Review of Feedback from Previous Meetings

Before presenting the new material, the committee reviewed feedback from last week’s meeting. Some members were hoping for more details about the potential savings from particular program and service reductions. In response, co-chair Lakshmi Nagarajan reminded members that discussions about the four different strategies are still high level conversations focused on big picture ideas. She emphasized that drilling down to specifics within each strategy would be part of the next phase of work for the committee, if such reductions became necessary. Nagarajan took a moment to reassure members that not associating a cost to any one particular program but rather focusing on program and service reductions across the board was done intentionally to avoid any preconceived notions or prevent program comparisons at this point.

“I think it really shows something about this group’s dedication that its members want to start digging deeper into how to implement the strategies we as a group have outlined,” adds Nagarajan. “But right now we have to trust the process and follow through with our charge to look at each strategy as a whole and have high level, academic conversations about the impacts each strategy would have on the district, as a whole, in order to gain a better sense of what a $5 million reduction in revenue really looks like. ”

Nagarajan encouraged all members to review the minutes/recap of each meeting on the district’s website to get a more concrete and detailed picture of the work they’ve done thus far.
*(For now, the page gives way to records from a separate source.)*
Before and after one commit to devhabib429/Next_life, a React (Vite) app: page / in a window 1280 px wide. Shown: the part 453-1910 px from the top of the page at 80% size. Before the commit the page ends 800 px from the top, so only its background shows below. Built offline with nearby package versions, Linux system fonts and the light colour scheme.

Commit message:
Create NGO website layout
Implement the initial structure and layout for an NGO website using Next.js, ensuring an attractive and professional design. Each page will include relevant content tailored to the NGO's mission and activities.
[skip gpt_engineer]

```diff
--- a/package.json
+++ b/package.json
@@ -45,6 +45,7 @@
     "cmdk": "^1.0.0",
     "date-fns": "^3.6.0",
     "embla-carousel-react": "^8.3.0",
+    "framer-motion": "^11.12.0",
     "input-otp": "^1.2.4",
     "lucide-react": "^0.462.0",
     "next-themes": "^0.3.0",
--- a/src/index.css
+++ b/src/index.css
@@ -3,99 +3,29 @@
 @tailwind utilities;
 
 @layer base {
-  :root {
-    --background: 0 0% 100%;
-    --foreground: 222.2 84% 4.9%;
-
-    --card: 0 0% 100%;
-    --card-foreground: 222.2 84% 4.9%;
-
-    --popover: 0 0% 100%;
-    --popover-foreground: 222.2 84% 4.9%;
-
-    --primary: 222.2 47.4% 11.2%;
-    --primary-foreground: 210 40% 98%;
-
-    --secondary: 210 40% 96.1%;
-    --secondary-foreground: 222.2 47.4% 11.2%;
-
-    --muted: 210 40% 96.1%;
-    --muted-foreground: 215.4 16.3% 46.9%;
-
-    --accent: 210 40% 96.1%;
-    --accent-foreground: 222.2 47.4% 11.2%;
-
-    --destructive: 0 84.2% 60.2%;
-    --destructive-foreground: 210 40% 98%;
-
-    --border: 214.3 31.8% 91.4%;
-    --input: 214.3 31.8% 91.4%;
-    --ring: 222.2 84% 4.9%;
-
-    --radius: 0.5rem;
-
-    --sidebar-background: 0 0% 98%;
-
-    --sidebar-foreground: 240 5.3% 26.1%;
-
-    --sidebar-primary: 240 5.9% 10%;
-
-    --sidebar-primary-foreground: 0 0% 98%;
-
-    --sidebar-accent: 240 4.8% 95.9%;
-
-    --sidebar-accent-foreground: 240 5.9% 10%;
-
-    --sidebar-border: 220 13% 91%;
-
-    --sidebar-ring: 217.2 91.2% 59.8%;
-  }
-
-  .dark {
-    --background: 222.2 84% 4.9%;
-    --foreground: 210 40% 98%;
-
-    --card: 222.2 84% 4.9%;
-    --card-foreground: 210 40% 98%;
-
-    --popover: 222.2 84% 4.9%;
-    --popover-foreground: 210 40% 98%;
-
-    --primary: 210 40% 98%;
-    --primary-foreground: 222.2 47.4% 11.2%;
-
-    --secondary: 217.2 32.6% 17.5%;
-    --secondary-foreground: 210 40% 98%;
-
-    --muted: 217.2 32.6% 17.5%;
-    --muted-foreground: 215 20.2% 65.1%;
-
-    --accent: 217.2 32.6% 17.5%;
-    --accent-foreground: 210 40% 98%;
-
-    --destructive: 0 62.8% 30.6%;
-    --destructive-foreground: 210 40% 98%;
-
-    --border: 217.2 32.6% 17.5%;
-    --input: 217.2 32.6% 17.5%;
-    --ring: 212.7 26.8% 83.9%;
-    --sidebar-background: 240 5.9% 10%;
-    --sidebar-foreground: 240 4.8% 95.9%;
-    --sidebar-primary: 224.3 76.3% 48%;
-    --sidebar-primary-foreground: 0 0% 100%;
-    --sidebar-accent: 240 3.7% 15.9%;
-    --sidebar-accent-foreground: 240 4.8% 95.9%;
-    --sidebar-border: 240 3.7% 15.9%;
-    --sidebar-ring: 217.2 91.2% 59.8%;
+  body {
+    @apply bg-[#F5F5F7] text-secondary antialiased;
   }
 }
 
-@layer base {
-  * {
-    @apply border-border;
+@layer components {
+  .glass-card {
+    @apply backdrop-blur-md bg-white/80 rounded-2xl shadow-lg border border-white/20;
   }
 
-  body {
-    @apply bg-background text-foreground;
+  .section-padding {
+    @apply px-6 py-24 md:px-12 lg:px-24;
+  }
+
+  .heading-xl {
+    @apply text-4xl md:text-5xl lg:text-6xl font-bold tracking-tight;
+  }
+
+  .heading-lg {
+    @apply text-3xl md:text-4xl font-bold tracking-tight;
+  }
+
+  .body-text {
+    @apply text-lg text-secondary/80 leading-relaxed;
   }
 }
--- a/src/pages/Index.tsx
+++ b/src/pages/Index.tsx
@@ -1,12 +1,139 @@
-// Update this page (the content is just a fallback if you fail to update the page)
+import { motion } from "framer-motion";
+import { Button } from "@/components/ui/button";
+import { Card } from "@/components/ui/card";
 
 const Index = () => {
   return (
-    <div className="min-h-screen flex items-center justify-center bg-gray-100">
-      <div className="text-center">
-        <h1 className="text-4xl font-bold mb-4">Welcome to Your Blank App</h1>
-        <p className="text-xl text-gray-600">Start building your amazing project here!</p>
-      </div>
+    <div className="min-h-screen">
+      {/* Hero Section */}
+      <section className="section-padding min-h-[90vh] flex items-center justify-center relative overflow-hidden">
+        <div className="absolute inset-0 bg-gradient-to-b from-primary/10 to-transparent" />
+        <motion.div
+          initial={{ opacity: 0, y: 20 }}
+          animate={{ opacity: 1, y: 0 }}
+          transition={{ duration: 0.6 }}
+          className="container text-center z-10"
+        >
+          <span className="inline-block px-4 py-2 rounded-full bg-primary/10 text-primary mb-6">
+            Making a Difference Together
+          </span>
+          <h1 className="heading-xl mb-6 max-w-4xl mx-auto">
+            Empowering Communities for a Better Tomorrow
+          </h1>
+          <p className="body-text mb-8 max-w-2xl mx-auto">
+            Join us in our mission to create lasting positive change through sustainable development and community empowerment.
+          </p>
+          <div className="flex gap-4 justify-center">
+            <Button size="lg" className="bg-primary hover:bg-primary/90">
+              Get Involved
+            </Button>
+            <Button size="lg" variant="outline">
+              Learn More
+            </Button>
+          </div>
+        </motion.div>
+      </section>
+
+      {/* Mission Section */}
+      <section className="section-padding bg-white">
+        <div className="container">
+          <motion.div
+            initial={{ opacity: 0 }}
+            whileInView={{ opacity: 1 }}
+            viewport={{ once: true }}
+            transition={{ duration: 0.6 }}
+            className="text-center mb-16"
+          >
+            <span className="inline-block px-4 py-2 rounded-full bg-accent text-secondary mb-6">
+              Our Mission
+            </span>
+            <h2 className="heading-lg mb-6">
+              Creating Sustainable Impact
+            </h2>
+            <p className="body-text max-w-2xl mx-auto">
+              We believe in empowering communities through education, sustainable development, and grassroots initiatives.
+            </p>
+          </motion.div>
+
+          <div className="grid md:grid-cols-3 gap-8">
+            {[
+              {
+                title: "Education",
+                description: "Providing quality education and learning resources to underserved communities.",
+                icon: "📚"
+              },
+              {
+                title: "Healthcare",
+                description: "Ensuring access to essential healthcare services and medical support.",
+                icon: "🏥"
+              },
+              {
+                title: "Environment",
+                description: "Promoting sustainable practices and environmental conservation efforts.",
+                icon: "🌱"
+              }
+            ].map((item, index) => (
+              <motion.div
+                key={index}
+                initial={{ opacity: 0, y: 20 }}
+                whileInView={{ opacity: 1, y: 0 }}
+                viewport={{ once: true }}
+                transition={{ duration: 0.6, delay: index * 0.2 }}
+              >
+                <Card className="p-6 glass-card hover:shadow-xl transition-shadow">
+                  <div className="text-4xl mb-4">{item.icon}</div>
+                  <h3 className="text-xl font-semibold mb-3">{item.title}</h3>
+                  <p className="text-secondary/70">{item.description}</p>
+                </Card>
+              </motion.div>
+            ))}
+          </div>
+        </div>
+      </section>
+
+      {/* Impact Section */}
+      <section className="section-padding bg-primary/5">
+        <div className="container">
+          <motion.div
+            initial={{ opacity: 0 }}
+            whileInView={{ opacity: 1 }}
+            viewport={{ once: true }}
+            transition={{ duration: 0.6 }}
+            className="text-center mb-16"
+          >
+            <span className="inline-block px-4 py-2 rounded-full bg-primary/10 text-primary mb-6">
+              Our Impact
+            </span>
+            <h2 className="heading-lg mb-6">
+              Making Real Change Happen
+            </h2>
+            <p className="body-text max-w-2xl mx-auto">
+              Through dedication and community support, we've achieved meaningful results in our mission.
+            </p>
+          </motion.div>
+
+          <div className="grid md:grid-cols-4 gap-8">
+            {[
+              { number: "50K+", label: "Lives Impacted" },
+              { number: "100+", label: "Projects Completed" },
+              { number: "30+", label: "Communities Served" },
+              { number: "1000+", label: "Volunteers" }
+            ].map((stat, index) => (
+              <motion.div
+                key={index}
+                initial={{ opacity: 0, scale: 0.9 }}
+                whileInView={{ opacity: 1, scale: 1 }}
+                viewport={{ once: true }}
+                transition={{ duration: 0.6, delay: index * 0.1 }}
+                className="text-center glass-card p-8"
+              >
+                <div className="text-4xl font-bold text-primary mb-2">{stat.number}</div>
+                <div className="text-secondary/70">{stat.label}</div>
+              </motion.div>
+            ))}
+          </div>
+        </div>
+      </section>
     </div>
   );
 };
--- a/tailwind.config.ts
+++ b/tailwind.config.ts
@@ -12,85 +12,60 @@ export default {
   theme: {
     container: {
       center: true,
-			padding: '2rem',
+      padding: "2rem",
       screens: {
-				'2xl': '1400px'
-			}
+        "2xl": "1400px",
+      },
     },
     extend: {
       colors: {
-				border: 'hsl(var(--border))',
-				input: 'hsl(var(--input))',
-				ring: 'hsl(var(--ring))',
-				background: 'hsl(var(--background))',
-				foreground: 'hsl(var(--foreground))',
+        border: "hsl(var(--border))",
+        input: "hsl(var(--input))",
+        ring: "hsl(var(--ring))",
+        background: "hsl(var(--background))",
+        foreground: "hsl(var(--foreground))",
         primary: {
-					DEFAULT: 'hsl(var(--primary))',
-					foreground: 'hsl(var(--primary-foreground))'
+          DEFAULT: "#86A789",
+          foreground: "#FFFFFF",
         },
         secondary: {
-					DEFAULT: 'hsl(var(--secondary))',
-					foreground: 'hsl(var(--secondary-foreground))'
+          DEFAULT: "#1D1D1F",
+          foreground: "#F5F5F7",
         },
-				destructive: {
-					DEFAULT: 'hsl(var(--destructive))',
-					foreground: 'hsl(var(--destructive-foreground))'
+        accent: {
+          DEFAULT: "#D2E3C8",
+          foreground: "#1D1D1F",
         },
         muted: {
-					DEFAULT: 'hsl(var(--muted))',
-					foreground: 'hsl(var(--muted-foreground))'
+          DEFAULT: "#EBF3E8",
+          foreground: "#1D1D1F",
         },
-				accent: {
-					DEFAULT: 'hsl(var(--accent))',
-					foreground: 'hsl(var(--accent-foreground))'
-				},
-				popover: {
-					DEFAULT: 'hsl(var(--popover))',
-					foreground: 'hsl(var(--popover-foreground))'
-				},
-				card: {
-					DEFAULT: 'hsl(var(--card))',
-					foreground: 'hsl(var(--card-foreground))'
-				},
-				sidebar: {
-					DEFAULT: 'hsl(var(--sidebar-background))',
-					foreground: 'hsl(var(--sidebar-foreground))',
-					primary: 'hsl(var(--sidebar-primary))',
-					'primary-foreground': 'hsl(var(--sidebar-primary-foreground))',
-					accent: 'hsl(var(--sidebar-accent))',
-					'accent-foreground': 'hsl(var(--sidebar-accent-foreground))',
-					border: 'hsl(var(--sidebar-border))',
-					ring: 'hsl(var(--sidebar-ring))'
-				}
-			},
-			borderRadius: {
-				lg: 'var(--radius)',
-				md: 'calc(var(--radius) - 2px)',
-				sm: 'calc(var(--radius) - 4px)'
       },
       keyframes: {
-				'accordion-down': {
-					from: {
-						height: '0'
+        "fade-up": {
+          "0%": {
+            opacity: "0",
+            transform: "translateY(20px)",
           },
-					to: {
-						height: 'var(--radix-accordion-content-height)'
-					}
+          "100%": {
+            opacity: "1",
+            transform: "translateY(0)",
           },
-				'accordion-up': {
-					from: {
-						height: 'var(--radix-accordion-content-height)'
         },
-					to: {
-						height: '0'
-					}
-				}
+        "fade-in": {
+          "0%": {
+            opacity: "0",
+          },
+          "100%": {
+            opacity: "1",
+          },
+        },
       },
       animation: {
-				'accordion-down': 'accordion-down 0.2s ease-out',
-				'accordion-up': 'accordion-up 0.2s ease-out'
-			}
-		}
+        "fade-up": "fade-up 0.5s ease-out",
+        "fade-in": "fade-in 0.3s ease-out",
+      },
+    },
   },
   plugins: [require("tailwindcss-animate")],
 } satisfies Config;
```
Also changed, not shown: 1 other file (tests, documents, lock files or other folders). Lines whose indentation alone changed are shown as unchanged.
She reminded the group that she and co-chair David Versocki would be presenting a condensed version of the committee’s work to the board this evening, and will also be directing the board to the detailed minutes/recaps on the website.

Superintendent Patrick McGrath stated that he also heard from some people that they too felt there was not enough details shared on specific program and services cuts. McGrath reiterated that the district had no specific programs in mind at this time.

“I can’t stress enough how important it is for people on this committee and within our community to understand that there is no master plan and that we do not have any preconceived ideas for where reductions would need to be made,” says McGrath. “It’s by design that these meetings are high level so that we can lay the groundwork and get everyone on the same page should the district need to make reductions. We don’t want anyone to be surprised by this. We are talking about sensitive topics and being open and honest in our communications and encourage everyone to read the information on our website and share it with others so we are all informed. If the Board makes the determination that reductions in programs and services need to be part of the equation for dealing with a state aid reduction, there will be a thorough community-wide discussion that informs all related decisions.”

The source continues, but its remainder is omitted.